Dr Anne Martin-Matthews has been named interim scientific director for the CIHR Institute of Aging, effective for the period of January 1 to July 1, 2004.
Dr Martin-Matthews is a professor at the School of Social Work and Family Studies, and former associate dean of research and graduate studies and dean pro tem in the Faculty of Arts at the University of British Columbia. She also is a fellow of the (US) Gerontological Society of America. Her research and publications have contributed to our understanding and knowledge of aging, family and health, and widowhood. Dr Martin-Matthews most recently served as vice-chair of the advisory board for the Institute of Aging.
She replaces outgoing scientific director Dr Rjean Hbert, who was recently appointed as dean of the Faculty of Medicine at the Universit de Sherbrooke.
“We are thrilled to welcome Dr Martin-Matthews to the CIHR team,” says Dr Bernstein. “Her expertise in the field of aging will build upon the solid foundation laid by Dr Hbert and the institute over the last three years.”

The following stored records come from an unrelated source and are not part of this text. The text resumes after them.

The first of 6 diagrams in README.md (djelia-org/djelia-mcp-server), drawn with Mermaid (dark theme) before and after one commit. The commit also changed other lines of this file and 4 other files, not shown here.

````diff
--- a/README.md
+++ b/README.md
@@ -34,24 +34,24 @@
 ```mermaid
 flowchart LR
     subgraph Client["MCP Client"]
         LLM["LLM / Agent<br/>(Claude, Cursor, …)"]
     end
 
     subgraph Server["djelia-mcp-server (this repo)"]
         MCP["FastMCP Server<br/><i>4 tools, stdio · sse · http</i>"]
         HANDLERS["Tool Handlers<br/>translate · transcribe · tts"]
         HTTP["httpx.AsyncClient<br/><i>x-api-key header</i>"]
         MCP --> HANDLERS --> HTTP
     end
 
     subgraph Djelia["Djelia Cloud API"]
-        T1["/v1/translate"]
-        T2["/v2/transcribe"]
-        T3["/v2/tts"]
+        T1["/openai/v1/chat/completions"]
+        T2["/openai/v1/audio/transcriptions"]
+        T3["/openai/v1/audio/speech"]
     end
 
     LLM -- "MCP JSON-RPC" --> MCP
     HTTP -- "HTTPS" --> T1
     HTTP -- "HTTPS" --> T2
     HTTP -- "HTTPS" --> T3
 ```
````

The Institute of Aging is dedicated to supporting research and building research capacity. Its broad mandate covers supporting research that promotes healthy aging and addresses causes, prevention, screening, diagnosis, treatment, support systems, and palliation for a wide range of conditions associated with aging. It links and supports researchers located in university, hospitals and other research centres across Canada.
Dr Michael Kramer was appointed scientific director of the Institute of Human Development, Child and Youth Health
A distinguished physician and researcher from McGill University, Dr Kramer’s work has contributed to our understanding and knowledge of the strategies needed to improve maternal and newborn health. His research has not only been recognized in Canada but around the world by organizations such as the World Health Organization. Since May 2003, Dr Kramer has been acting in an interim capacity as the scientific director for the Institute of Human Development, Child and Youth Health and was formerly the chair of its advisory board.
“An internationally renowned physician and researcher, Dr Kramer brings to the CIHR team a wealth of experience and a thorough understanding of child, youth and maternal health issues,” says Dr Bernstein.
Dr Kramer succeeds former scientific director Dr John Challis, who was named as vice president research and associate provost for the University of Toronto earlier this year.
The Institute of Human Development, Child and Youth Health supports research and building research capacity. Its broad mandate covers five defined periods of the life cycle: before conception; fetal development during pregnancy and the health and well-being of the mother; at birth; at infancy and childhood; and in youth.